Anyone who looks at the evidence will find what we found: There is very little to suggest that the public wants Washington to focus on the deficit or debt right now. A couple of polls do indicate that concern over the deficit is greater than concern over the economy and jobs. But the great majority of polls show that the public is far more worried about the economy's weakness than it is about America's large public debt.And I would ask that you keep this in mind as we take a trip back in time to 2004, just after Number 43 was re-elected (more or less, not completely counting Ohio, which is what happened), to here, in which Hanson said the following…
At its richest, most populous stage in its history, the United States, after reeling from a devastating blow to its financial and military nerve centers, in less than three years toppled the Taliban and Saddam Hussein, implemented elections in Afghanistan and scheduled them in Iraq, prevented another 9/11-like attack — and so far has tragically lost about 1,100 in combat in a war against a virulent fascism that is antithetical to every aspect of Western liberty.“At its richest, most populous stage in its history,” huh (and yes, I’ll admit that that’s some terrible sentence construction)?
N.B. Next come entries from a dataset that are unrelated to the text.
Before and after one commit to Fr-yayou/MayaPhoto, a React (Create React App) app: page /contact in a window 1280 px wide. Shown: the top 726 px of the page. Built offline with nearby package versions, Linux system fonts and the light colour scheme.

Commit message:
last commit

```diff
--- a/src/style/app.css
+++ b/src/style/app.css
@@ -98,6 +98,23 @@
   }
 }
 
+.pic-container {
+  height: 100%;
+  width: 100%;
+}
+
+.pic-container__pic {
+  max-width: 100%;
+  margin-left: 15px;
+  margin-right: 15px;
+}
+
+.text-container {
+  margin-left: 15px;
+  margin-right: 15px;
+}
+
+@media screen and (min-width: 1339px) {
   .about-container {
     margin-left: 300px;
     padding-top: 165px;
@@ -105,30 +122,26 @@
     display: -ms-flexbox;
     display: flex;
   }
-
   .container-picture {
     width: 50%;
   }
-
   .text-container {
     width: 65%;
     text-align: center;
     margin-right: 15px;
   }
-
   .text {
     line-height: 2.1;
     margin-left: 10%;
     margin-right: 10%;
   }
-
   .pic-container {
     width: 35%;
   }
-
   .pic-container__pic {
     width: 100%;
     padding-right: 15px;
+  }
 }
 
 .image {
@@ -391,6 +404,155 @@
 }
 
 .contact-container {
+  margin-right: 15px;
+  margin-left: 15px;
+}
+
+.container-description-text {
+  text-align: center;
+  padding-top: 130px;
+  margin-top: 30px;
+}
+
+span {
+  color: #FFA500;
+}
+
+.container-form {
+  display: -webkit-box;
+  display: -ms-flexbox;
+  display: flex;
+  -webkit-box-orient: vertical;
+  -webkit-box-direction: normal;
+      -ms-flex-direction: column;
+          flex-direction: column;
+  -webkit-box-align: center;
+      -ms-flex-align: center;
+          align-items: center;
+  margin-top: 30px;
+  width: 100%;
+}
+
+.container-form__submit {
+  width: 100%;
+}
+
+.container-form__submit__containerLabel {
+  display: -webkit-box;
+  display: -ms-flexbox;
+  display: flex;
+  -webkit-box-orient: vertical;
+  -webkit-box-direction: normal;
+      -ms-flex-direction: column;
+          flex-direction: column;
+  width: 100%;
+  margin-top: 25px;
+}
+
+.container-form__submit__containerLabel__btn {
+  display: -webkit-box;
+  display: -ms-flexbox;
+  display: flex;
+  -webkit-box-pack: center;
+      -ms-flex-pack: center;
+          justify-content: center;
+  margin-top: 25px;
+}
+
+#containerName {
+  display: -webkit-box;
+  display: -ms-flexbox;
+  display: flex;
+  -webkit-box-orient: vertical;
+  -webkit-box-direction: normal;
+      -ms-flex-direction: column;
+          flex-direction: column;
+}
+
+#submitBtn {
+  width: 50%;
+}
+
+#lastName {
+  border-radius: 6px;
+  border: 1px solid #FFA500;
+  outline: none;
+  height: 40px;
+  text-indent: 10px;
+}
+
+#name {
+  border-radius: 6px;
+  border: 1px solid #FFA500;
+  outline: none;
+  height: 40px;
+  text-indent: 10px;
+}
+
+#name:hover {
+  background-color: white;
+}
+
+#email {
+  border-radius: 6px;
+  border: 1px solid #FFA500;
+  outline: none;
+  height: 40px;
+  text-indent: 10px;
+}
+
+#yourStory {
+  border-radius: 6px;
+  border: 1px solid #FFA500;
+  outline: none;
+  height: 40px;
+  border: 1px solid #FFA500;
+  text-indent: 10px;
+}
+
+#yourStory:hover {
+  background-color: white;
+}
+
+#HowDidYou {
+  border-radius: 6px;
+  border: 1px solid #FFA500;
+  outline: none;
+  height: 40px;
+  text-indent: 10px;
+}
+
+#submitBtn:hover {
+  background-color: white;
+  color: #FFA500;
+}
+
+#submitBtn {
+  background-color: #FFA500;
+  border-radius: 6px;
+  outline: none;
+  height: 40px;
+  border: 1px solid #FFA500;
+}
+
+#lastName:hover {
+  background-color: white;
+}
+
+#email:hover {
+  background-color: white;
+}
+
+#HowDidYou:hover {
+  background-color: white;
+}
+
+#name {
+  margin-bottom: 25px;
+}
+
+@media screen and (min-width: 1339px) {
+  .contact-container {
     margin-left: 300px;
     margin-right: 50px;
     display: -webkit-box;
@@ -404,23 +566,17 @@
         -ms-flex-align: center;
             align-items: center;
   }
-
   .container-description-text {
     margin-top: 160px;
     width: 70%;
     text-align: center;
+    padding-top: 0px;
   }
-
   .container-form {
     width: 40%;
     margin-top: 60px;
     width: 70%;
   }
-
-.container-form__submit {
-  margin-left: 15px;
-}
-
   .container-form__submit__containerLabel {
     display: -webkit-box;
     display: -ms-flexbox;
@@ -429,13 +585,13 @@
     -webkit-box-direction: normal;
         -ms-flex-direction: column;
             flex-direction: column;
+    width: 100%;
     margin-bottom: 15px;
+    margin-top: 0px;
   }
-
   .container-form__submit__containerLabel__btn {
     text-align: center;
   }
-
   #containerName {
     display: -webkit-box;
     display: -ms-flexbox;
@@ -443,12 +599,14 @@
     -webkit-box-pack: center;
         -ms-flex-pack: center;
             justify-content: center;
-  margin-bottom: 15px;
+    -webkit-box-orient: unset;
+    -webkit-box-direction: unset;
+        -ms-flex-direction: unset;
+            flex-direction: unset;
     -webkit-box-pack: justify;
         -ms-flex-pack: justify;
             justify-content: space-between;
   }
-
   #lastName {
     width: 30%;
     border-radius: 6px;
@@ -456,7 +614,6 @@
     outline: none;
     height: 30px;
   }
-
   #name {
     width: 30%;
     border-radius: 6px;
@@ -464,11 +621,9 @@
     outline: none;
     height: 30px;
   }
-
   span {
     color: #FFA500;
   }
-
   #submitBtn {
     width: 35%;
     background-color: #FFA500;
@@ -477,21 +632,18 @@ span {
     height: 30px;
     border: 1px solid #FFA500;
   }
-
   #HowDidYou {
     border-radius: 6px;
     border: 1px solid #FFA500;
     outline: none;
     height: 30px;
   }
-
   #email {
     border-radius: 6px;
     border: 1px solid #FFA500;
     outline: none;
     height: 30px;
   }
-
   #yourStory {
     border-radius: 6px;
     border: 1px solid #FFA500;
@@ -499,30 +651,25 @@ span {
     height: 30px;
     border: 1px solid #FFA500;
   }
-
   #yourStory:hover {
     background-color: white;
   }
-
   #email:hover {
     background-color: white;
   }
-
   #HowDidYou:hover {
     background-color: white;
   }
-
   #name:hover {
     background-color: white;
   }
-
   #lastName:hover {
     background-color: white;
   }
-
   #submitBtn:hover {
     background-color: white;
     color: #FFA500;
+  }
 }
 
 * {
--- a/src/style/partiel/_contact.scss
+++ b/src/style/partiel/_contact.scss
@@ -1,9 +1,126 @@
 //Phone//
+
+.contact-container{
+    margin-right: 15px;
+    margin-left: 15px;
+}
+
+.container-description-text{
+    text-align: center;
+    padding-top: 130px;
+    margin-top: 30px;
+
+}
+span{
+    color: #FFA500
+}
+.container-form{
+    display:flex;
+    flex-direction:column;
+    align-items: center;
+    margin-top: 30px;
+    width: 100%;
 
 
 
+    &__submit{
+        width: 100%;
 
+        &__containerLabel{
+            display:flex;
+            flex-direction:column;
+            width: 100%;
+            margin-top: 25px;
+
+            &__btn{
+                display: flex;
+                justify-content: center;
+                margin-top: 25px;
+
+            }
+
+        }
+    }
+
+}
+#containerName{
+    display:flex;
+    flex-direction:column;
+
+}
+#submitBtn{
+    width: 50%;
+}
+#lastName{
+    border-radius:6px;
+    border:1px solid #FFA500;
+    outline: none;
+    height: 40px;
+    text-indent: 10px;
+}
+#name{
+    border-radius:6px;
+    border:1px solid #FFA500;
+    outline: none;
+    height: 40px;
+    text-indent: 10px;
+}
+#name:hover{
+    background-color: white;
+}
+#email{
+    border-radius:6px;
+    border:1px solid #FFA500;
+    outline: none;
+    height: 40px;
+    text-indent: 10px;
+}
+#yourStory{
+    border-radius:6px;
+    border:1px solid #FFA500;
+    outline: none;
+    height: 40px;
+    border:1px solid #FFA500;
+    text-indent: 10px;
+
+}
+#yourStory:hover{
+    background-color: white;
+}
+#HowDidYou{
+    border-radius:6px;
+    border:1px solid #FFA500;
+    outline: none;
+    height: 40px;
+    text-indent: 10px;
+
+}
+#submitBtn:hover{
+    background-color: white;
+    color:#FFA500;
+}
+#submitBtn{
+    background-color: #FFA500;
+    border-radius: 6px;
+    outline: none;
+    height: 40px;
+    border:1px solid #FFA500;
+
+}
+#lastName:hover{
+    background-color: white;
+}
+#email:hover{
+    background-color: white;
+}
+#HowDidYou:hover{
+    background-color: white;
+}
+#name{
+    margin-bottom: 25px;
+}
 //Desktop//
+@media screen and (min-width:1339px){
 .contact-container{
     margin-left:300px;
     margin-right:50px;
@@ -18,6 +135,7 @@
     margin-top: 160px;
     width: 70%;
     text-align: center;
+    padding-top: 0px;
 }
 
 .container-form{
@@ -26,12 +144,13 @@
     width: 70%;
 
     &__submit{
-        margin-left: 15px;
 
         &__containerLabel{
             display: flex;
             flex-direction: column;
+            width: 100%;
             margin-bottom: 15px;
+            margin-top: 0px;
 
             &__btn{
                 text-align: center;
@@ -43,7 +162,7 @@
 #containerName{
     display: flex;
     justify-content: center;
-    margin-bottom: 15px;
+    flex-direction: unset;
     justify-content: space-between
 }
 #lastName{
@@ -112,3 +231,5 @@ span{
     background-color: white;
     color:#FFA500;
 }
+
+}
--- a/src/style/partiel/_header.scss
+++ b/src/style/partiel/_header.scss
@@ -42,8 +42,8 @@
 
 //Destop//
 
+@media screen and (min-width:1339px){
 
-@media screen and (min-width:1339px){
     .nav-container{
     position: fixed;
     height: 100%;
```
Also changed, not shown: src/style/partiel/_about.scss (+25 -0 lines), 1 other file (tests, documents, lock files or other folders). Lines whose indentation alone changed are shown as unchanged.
Meanwhile, in the world of reality, we learn the following from about that same time (here)…
The budget deficit has ballooned under Bush, slipping back into the red from the surpluses of the late 1990s. The Congressional Budget Office says that the deficit will hit $422 billion in 2004. That's a record dollar amount, and represents 3.6 percent of GDP.(And by the way, given what Obama ended up inheriting, that shortfall estimate was pretty spot-on.)
Bush, who did not veto one spending bill in his first term, campaigned on a pledge to cut the deficit in half over the next five years by growing the economy and limiting discretionary spending. That may not be easy.
Many economists say that Bush's spending proposals, combined with his desire to make permanent the tax cuts of recent years, mean that the numbers simply don't add up.
"There will have to be much more significant restraint on spending growth than we've seen over the last four or five years," says Tim O'Neill, chief economist at Harris Bank.
In fact, the anti-deficit Concord Coalition calculates that Bush's proposals would worsen the ten-year shortfall by $1.33 trillion.
"Throughout his presidency, George W. Bush has refused to calibrate his drive for lower taxes with his support for expensive initiatives such as the global war on terrorism and a major expansion of Medicare," the group concludes. "There is no reason to expect anything different in a second term."
What? No whining about “national reputation and sense of self” in 2004 from “The Pericles of Petticoat Junction,” as James Wolcott calls Hanson? No pontificating about how “(the) bleak reality creates hopelessness - and anger - among voters”?
Victor Davis Hanson established a long time ago that he doesn’t know anything about foreign affairs, particularly on the subject of combat. He has now established that he doesn’t know anything about the economy either.